• [Information supplied]
Content starts

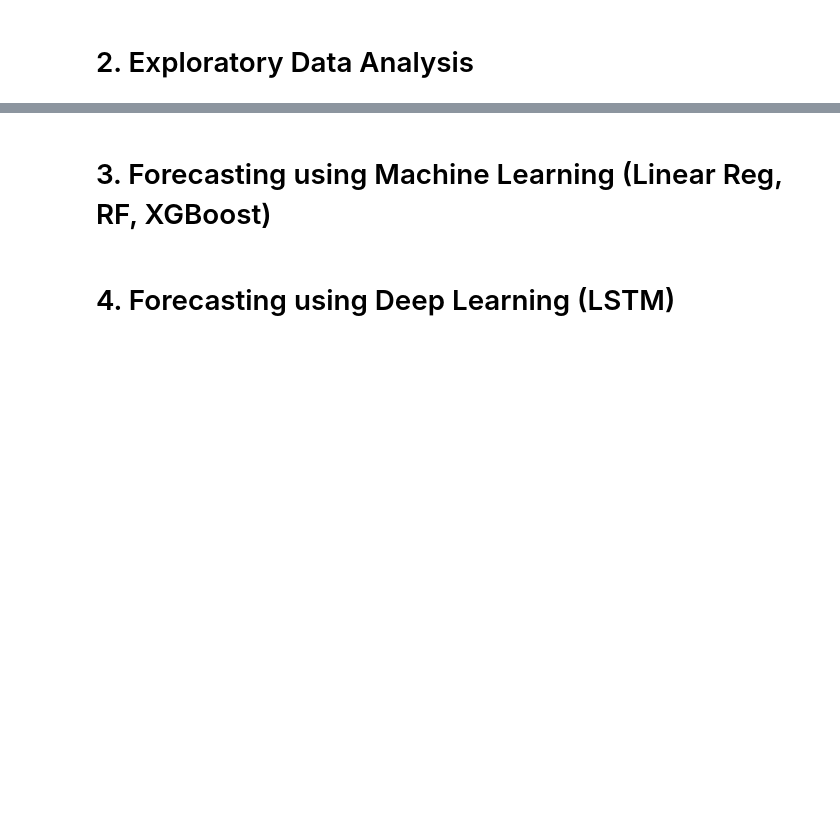
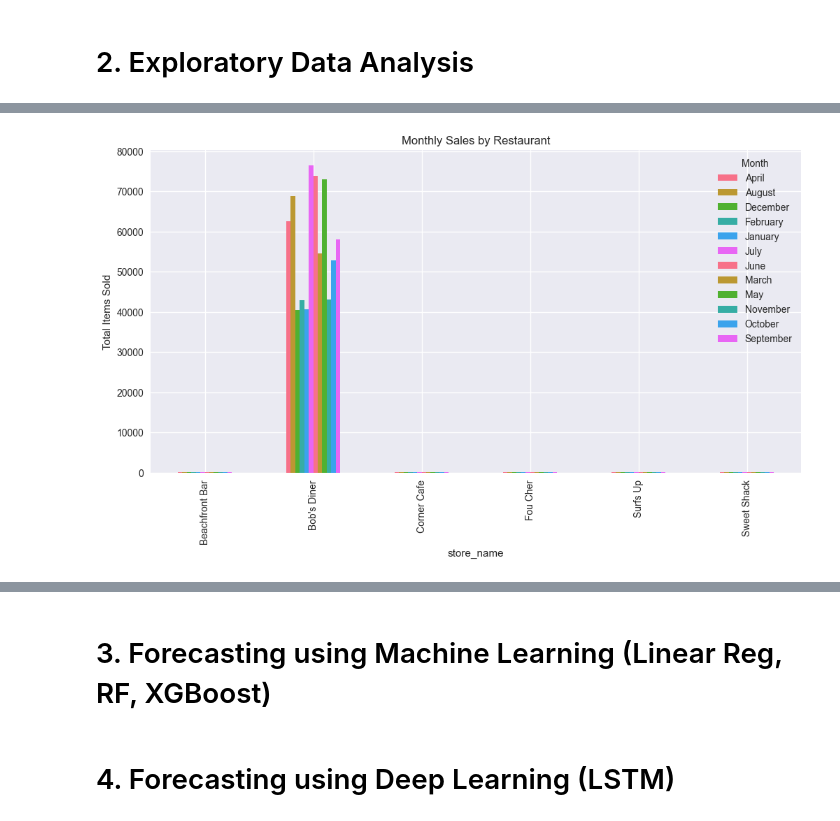
Before and after one commit to pabitra-muni/learning_and_development, a Jupyter notebook: IITG_AI_ML/capstone/sales_forecasting/sales_forecasting.ipynb, the cells around one changed output, grey strips where cells are left out. Saved outputs shown, nothing was run; the diff lists cells and outputs as text; code cells hidden in the pictures; blank space fills up the shorter version.

```diff
--- a/IITG_AI_ML/capstone/sales_forecasting/sales_forecasting.ipynb
+++ b/IITG_AI_ML/capstone/sales_forecasting/sales_forecasting.ipynb
@@ -42,0 +50,8 @@ print("Price > 100?", (sales['price'] > 100).sum())
+# %%
+# Fix date format
+sales['date'] = pd.to_datetime(sales['date'])
+
+print("\n--- Sales Sample ---")
+print(sales.head())
+
+print(sales.info())
@@ -47,15 +91,14 @@ print("Price > 100?", (sales['price'] > 100).sum())
 sales = sales.rename(columns={'item': 'item_id'})
 
 # Merge sales with items to get item details and store_id
-df = sales.merge(items, left_on='item_id', right_on='id', suffixes=('', '_item'))
-df = df.rename(columns={'store_id': 'store_id'})
+df = sales.merge(items, left_on='item_id', right_on='id')
+df = df.drop(['id'], axis=1)
+df = df.rename(columns={'name': 'item_name'})
 
 # Merge with restaurants to get store name
-df = df.merge(restaurants, left_on='store_id', right_on='id', suffixes=('', '_store'))
+df = df.merge(restaurants, left_on='store_id', right_on='id')
+df = df.drop(['id'], axis=1)
 df = df.rename(columns={'name': 'store_name'})
-
-# Drop redundant id columns
-df = df.drop(['id_item', 'id_store'], axis=1)
 
 # Create sales amount
 df['sales_amount'] = df['price'] * df['item_count']
@@ -67,7 +125,7 @@ print(df.head())
 # %%
 
 # Convert date to datetime and extract features
-df['date'] = pd.to_datetime(df['date'])
+#df['date'] = pd.to_datetime(df['date'])
 df['year'] = df['date'].dt.year
 df['month'] = df['date'].dt.month
 df['day'] = df['date'].dt.day
@@ -147,0 +228,10 @@ plt.show()
+# %%
+# Sales for each restaurant across different months.
+store_year = df.groupby(['store_name', 'month_name'])['item_count'].sum().unstack()
+store_year.plot(kind='bar', figsize=(12,6))
+plt.title('Monthly Sales by Restaurant')
+plt.ylabel('Total Items Sold')
+plt.legend(title='Month')
+plt.show()
+# %% [output]
+[figure, added]
```
Also changed, not shown: parts of 15 cells of this notebook, 1 other file.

Content ends

• [Problem statement]
Rewrite the data above exactly as given, but omit the images.

• [Reply]
Before and after one commit to pabitra-muni/learning_and_development, a Jupyter notebook: IITG_AI_ML/capstone/sales_forecasting/sales_forecasting.ipynb, the cells around one changed output, grey strips where cells are left out. Saved outputs shown, nothing was run; the diff lists cells and outputs as text; code cells hidden in the pictures; blank space fills up the shorter version.

```diff
--- a/IITG_AI_ML/capstone/sales_forecasting/sales_forecasting.ipynb
+++ b/IITG_AI_ML/capstone/sales_forecasting/sales_forecasting.ipynb
@@ -42,0 +50,8 @@ print("Price > 100?", (sales['price'] > 100).sum())
+# %%
+# Fix date format
+sales['date'] = pd.to_datetime(sales['date'])
+
+print("\n--- Sales Sample ---")
+print(sales.head())
+
+print(sales.info())
@@ -47,15 +91,14 @@ print("Price > 100?", (sales['price'] > 100).sum())
 sales = sales.rename(columns={'item': 'item_id'})
 
 # Merge sales with items to get item details and store_id
-df = sales.merge(items, left_on='item_id', right_on='id', suffixes=('', '_item'))
-df = df.rename(columns={'store_id': 'store_id'})
+df = sales.merge(items, left_on='item_id', right_on='id')
+df = df.drop(['id'], axis=1)
+df = df.rename(columns={'name': 'item_name'})
 
 # Merge with restaurants to get store name
-df = df.merge(restaurants, left_on='store_id', right_on='id', suffixes=('', '_store'))
+df = df.merge(restaurants, left_on='store_id', right_on='id')
+df = df.drop(['id'], axis=1)
 df = df.rename(columns={'name': 'store_name'})
-
-# Drop redundant id columns
-df = df.drop(['id_item', 'id_store'], axis=1)
 
 # Create sales amount
 df['sales_amount'] = df['price'] * df['item_count']
@@ -67,7 +125,7 @@ print(df.head())
 # %%
 
 # Convert date to datetime and extract features
-df['date'] = pd.to_datetime(df['date'])
+#df['date'] = pd.to_datetime(df['date'])
 df['year'] = df['date'].dt.year
 df['month'] = df['date'].dt.month
 df['day'] = df['date'].dt.day
@@ -147,0 +228,10 @@ plt.show()
+# %%
+# Sales for each restaurant across different months.
+store_year = df.groupby(['store_name', 'month_name'])['item_count'].sum().unstack()
+store_year.plot(kind='bar', figsize=(12,6))
+plt.title('Monthly Sales by Restaurant')
+plt.ylabel('Total Items Sold')
+plt.legend(title='Month')
+plt.show()
+# %% [output]
+[figure, added]
```
Also changed, not shown: parts of 15 cells of this notebook, 1 other file.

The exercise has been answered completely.